Stories

Afghanistan: A conversation with Lalma

Since the start of the COVID-19 pandemic, Medair has been teaching mothers in Afghanistan how to determine whether their young children are malnourished.

Women are given instruction for using a mid-upper arm circumference (MUAC) tape. This is a small measuring tool that indicates if a person is malnourished or not. By providing training and distribution of these tapes, the risk of transmission of COVID-19 is decreased, as screening can be done in the home by a child’s mother rather than by our nutrition team during house-to-house visits.

Lalma*, who lives in southern Afghanistan, is a mother of 5 children, including 17 -month-old Diwa. She has received training on how to use a MUAC tape. She tells us how this has helped her and other mothers in her community.

You have a measuring tape with you. What do you use it for?

Lalma: This tape was given to me by Medair’s nutrition team. It allows us to check if our children are malnourished and if so, to receive treatment. With it, I am able to check the progress of my daughter, Diwa, who is undergoing treatment with Medair.

 

Could you show us how you measure your daughter’s arm?

Lalma: You can see, as I measure her arm, that the colour of the tape is red. That means she is too thin, she needs food – she needs treatment.


Lalma measures her daughter’s arm © Medair

 

What do these colours mean?

Lalma: Many mothers have received their MUAC tape and training. Now, they can assess their children themselves. They have been taught that the ‘green’ colour means the child does not need supplementary feeding and they are healthy. They have also received advice from Medair, on the importance of hygiene, cleanliness, breastfeeding, and coronavirus prevention.

If the tape shows “yellow” or “red”, that means a child is malnourished. Mothers then know that their children are too thin, that they need to be taken to Medair’s clinic to receive supplementary feeding. If they don’t, their condition will likely get worse, they will be more likely to get diseases or even die.

Today, I came with Warda and her grandmother as Warda was “red” when we measured her. Now, she will receive treatment.

Warda receives supplementary feeding from her grandmother, provided by Medair’s nutrition team. © Medair 

 

We are so grateful for your efforts, Lalma. Medair’s mobile clinic is here to support your village and provide children like Diwa and Warda the care they urgently need. Today, you will receive another MUAC measuring tape – this one is designed to check on women’s nutritional status, just like you have been doing with your children. Our nutrition team will teach you how to do this. Once again, we thank you for your support and for taking the time to answer our questions today.

Lalma: I also want to thank you, for all your services which help us learn important things about maintaining our health.

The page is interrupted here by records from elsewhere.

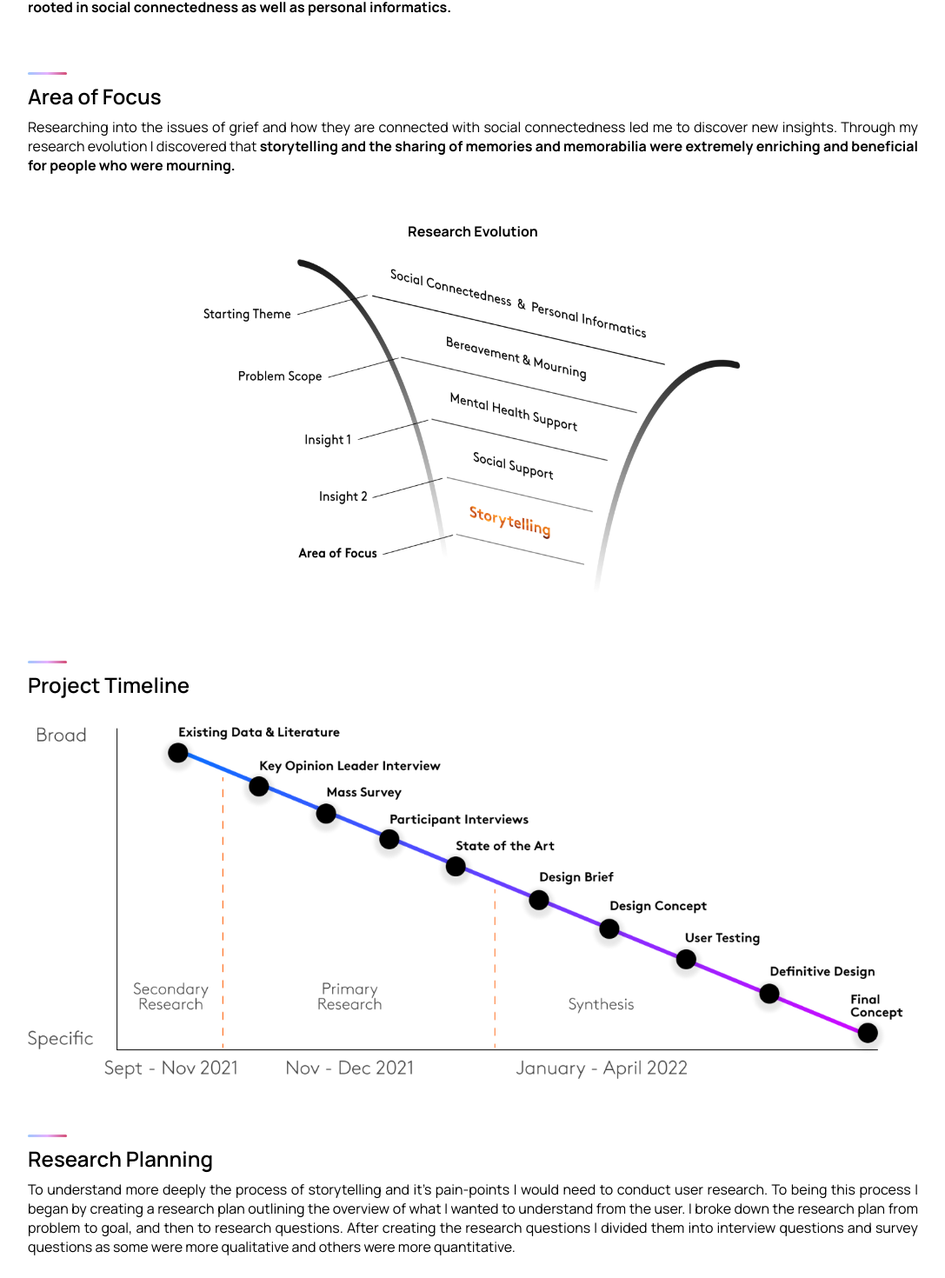
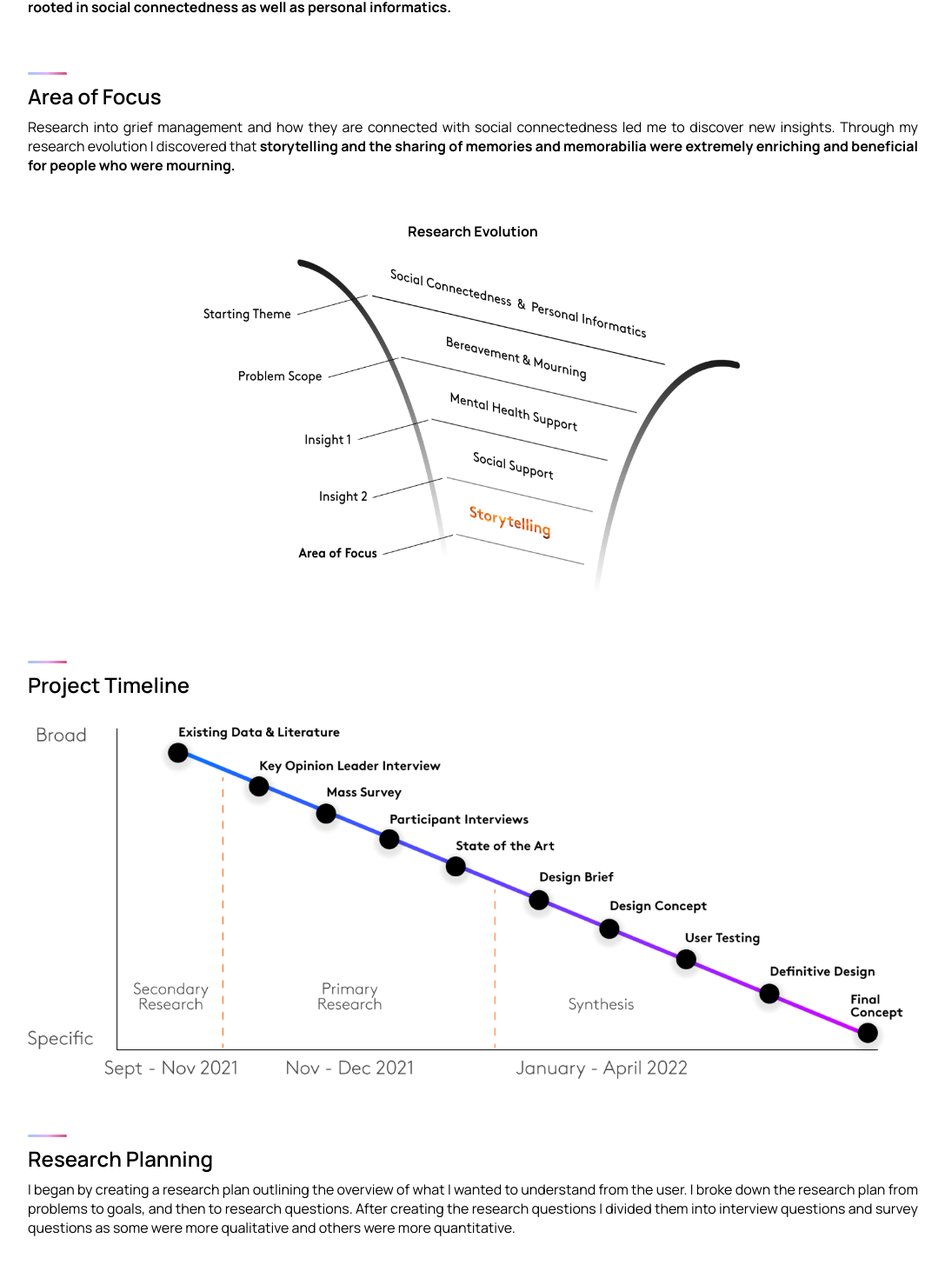
Before and after one commit to Elimists/sash-portfolio, a Next.js app: page /project/memorycache in a window 1280 px wide. Shown: the part 872-2342 px from the top of the page at 87% size, without its empty margins (96-1183 px from the left). Built offline with nearby package versions, Linux system fonts and the light colour scheme.

Commit message:
fixed typos

```diff
--- a/pages/project/memorycache.js
+++ b/pages/project/memorycache.js
@@ -148,7 +148,7 @@ const areaOfFocusSection = () => {
             <div className={styles.heading_bar}></div>
             <h1>Area of Focus</h1>
             <p>
-            Researching into the issues of grief and how they are connected with social connectedness led me to discover new insights.
+            Research into grief management and how they are connected with social connectedness led me to discover new insights.
             Through my research evolution I discovered that <b>storytelling and the sharing of memories and memorabilia were extremely enriching and beneficial for people who were mourning.</b>
             </p>
             <div className={mcStyles.image_div_style}>
@@ -190,9 +190,8 @@ const researchPlanningSection = () => {
             <div className={styles.heading_bar}></div>
             <h1>Research Planning</h1>
             <p>
-            To understand more deeply the process of storytelling and it’s pain-points I would need to conduct user research.
-            To being this process I began by creating a research plan outlining the overview of what I wanted to understand from the user.
-            I broke down the research plan from problem to goal, and then to research questions.
+            I began by creating a research plan outlining the overview of what I wanted to understand from the user.
+            I broke down the research plan from problems to goals, and then to research questions.
             After creating the research questions I divided them into interview questions and survey questions as some were more qualitative and others were more quantitative.
             </p>
             <div className={mcStyles.image_div_style}>
@@ -255,7 +254,7 @@ const resultFromAnalysisSection = () => {
                 After synthesizing the data into key themes and insights the results were very informative.
                 Using diagrams and journey maps I was able to highlight how the data correlated and what the main learning outcomes were.
                 The Journey map also helped showcased what area of the user journey could be improved and where the most amount of effort should be focused.
-                The data was shown to stakeholders and profs who were able to understand the problem through these visuals.
+                The data was shown to stakeholders and professors who were able to understand the problem through these visuals.
             </p>
             <div>
                 <div>
@@ -322,7 +321,7 @@ const designBriefSection = () => {
                            Allow users to add stories and memorabilia.
                         </li>
                         <li>
-                           Decrease teh emotional barrier to reach out by creating a non-alarming indicator of interset.
+                           Decrease the emotional barrier to reach out by creating a non-alarming indicator of interset.
                         </li>
                         <li>
                            Increase frequency of social interactions and sharing among users.
@@ -507,7 +506,7 @@ const howItWorksSectionA = (isMobileView) => {
     return(
         <section className={styles.ideation_section}>
             <div className={styles.heading_bar}></div>
-            <h1>How it works</h1>
+            <h1>How It Works - Concept</h1>
             <p>
                 Check out this video (3min) to see the concept use cycle.
             </p>
@@ -539,9 +538,9 @@ const howItWorksSectionB = () => {
     return(
         <section className={styles.ideation_section}>
             <div className={styles.heading_bar}></div>
-            <h1>How it works</h1>
+            <h1>How It Works - Final</h1>
             <p>
-                Check out this short video (1m40s) to see how the device works!
+                Check out this short video (1min40s) to see how the device works!
             </p>
             <div className={mcStyles.final_design_video_div_B}>
                 <iframe
```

A family who lives next door to me recently received a hygiene home kit from your team: they were so happy! We are grateful for your help.

DID YOU KNOW?

 

In Afghanistan, 41% of children under 5 are stunted* – one of the world’s highest rates – and 25 of Afghanistan’s 34 provinces in 2019 were above the emergency threshold for acute malnutrition.**

All this was occurring even before the country was hit by the coronavirus.

Across the country, our teams are hard at work to provide mothers and children in remote communities with what they need to stay healthy, despite the pandemic.

At the beginning of 2020, we were already looking at a very complex response: there are so many simultaneous issues in Afghanistan causing overwhelming need. COVID-19 has presented us with new and unique challenges, and we already know that the impact will continue to be felt well into next year. 2021 will likely be a critical year for the Afghan people, as they battle the economic impact of COVID-19 on top of existing hardships and insecurity; these challenges disproportionately impact children and mothers, who are amongst the most vulnerable. Our help is needed now, perhaps more than ever.

Anna Coffin

Head of Medair’s Afghanistan Programme

Medair is battling the Hunger crisis in some of the world’s most difficult places.

 *All names have been changed for security purposes.

 This interview has been edited and condensed.

 

Medair is an international humanitarian NGO that provides emergency relief and recovery services to families made vulnerable by natural disasters, conflicts, and other crises.

This content was produced with resources gathered by Medair field and Global Support Office staff. The views expressed herein are those solely of Medair and should not be taken, in any way, to reflect the official opinion of any other organisation.


 

* https://www.unicef.org/afghanistan/nutrition

** UNICEF Afghanistan Humanitarian Situation Report (1 January – 31 December 2019)